▸ **PROBLEM**: Scan the entries below and return each line that contains "fillna".

***** INFORMATION SHOWN *****

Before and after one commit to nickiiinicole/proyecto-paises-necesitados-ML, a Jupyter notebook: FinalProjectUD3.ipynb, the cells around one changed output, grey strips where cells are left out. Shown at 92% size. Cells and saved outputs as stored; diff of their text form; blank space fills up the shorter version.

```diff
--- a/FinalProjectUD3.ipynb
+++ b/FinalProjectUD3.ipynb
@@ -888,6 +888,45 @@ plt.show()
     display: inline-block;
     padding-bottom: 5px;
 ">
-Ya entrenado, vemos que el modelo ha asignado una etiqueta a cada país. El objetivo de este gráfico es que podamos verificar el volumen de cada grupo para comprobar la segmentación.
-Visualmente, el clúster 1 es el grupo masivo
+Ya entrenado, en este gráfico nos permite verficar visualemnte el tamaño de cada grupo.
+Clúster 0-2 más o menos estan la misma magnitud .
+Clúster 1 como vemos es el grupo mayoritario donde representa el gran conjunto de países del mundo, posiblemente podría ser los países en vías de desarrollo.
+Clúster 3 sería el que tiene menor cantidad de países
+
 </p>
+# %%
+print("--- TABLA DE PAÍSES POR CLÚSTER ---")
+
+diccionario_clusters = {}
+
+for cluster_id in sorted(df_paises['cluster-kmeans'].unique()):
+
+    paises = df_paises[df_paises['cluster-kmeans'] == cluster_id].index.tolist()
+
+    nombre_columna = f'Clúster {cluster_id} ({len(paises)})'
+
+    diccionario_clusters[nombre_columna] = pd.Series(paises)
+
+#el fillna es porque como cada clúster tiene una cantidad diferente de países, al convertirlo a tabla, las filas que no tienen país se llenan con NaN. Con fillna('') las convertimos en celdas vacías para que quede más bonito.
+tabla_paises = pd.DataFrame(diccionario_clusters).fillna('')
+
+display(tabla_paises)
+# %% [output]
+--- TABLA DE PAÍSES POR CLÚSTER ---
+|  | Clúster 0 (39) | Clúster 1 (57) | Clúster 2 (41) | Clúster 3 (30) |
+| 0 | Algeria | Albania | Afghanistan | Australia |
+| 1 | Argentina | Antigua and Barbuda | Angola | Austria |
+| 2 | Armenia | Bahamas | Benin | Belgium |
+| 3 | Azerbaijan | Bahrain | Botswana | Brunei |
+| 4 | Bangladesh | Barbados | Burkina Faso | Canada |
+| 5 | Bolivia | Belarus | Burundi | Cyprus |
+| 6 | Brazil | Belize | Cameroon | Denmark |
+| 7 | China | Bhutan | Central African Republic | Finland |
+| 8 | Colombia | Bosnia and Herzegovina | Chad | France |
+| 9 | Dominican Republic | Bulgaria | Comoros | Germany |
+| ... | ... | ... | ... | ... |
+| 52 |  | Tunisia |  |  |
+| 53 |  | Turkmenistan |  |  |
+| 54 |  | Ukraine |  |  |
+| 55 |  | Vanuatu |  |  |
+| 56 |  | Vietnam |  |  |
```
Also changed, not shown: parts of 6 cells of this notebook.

*****
***** INFORMATION SHOWN *****

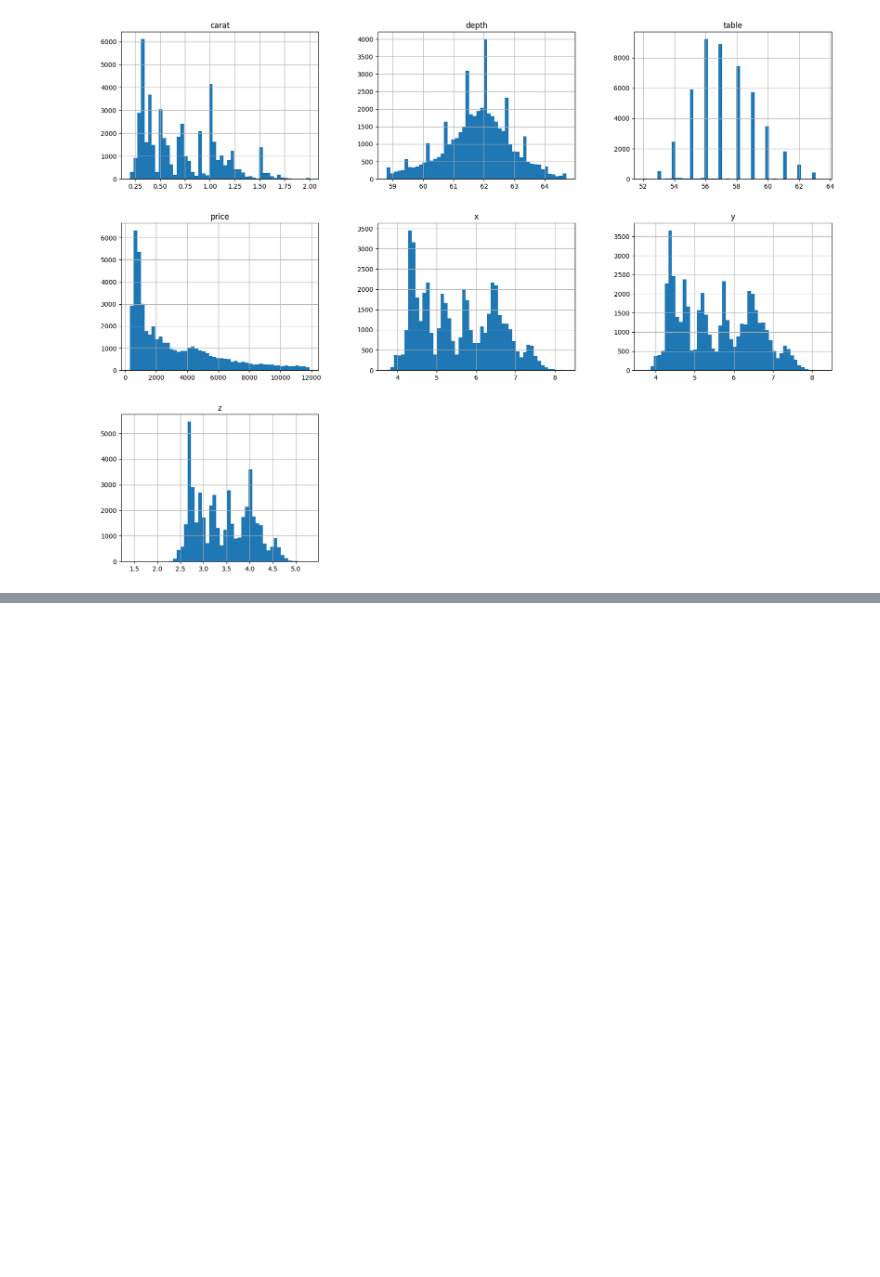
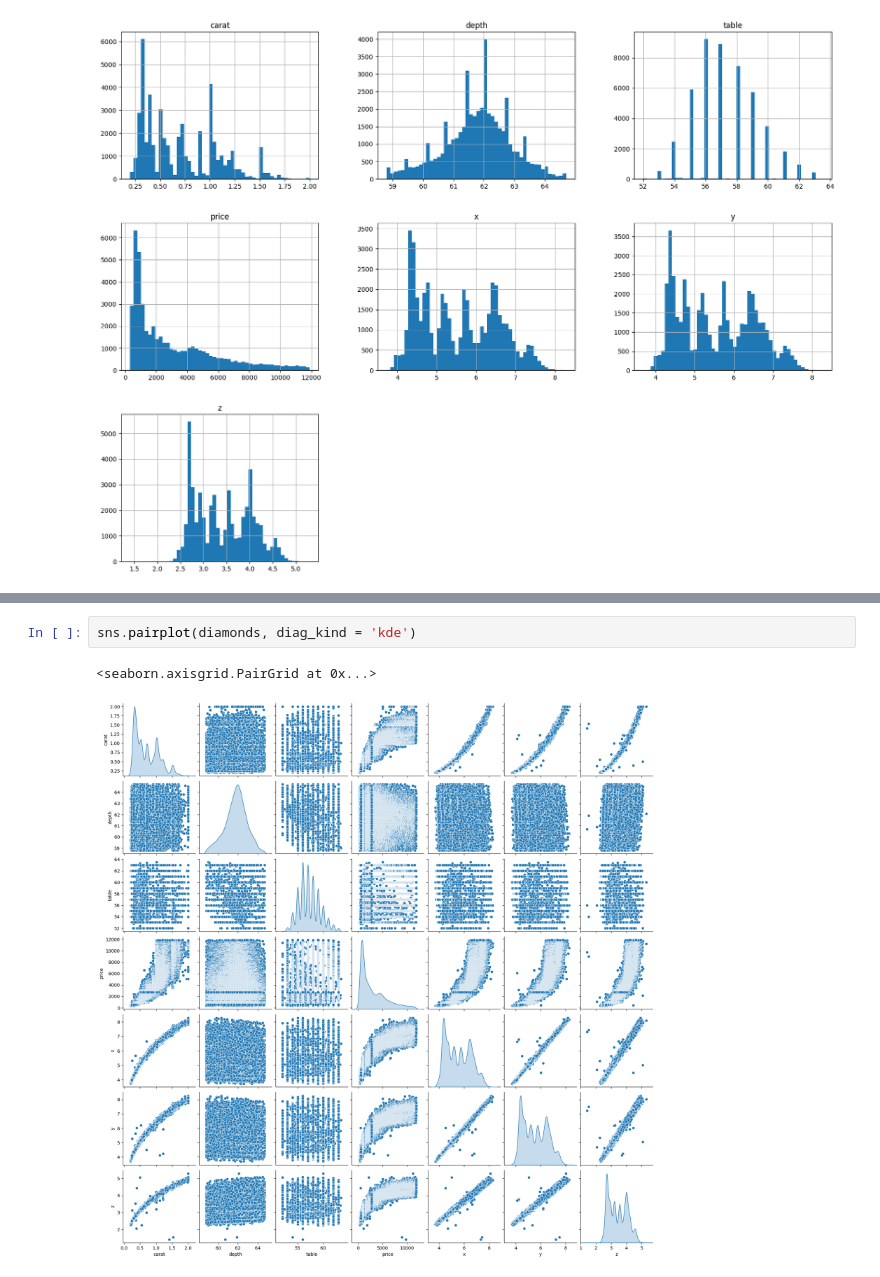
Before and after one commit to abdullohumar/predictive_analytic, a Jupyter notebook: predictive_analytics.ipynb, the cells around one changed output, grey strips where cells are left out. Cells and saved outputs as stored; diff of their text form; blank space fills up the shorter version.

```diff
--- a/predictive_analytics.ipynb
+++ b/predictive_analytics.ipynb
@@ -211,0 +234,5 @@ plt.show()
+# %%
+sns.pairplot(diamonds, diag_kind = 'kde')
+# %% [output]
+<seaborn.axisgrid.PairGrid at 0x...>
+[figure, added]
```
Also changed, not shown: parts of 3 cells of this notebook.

*****

▸ **EXERCISE OUTPUT**:
+#el fillna es porque como cada clúster tiene una cantidad diferente de países, al convertirlo a tabla, las filas que no tienen país se llenan con NaN. Con fillna('') las convertimos en celdas vacías para que quede más bonito.
+tabla_paises = pd.DataFrame(diccionario_clusters).fillna('')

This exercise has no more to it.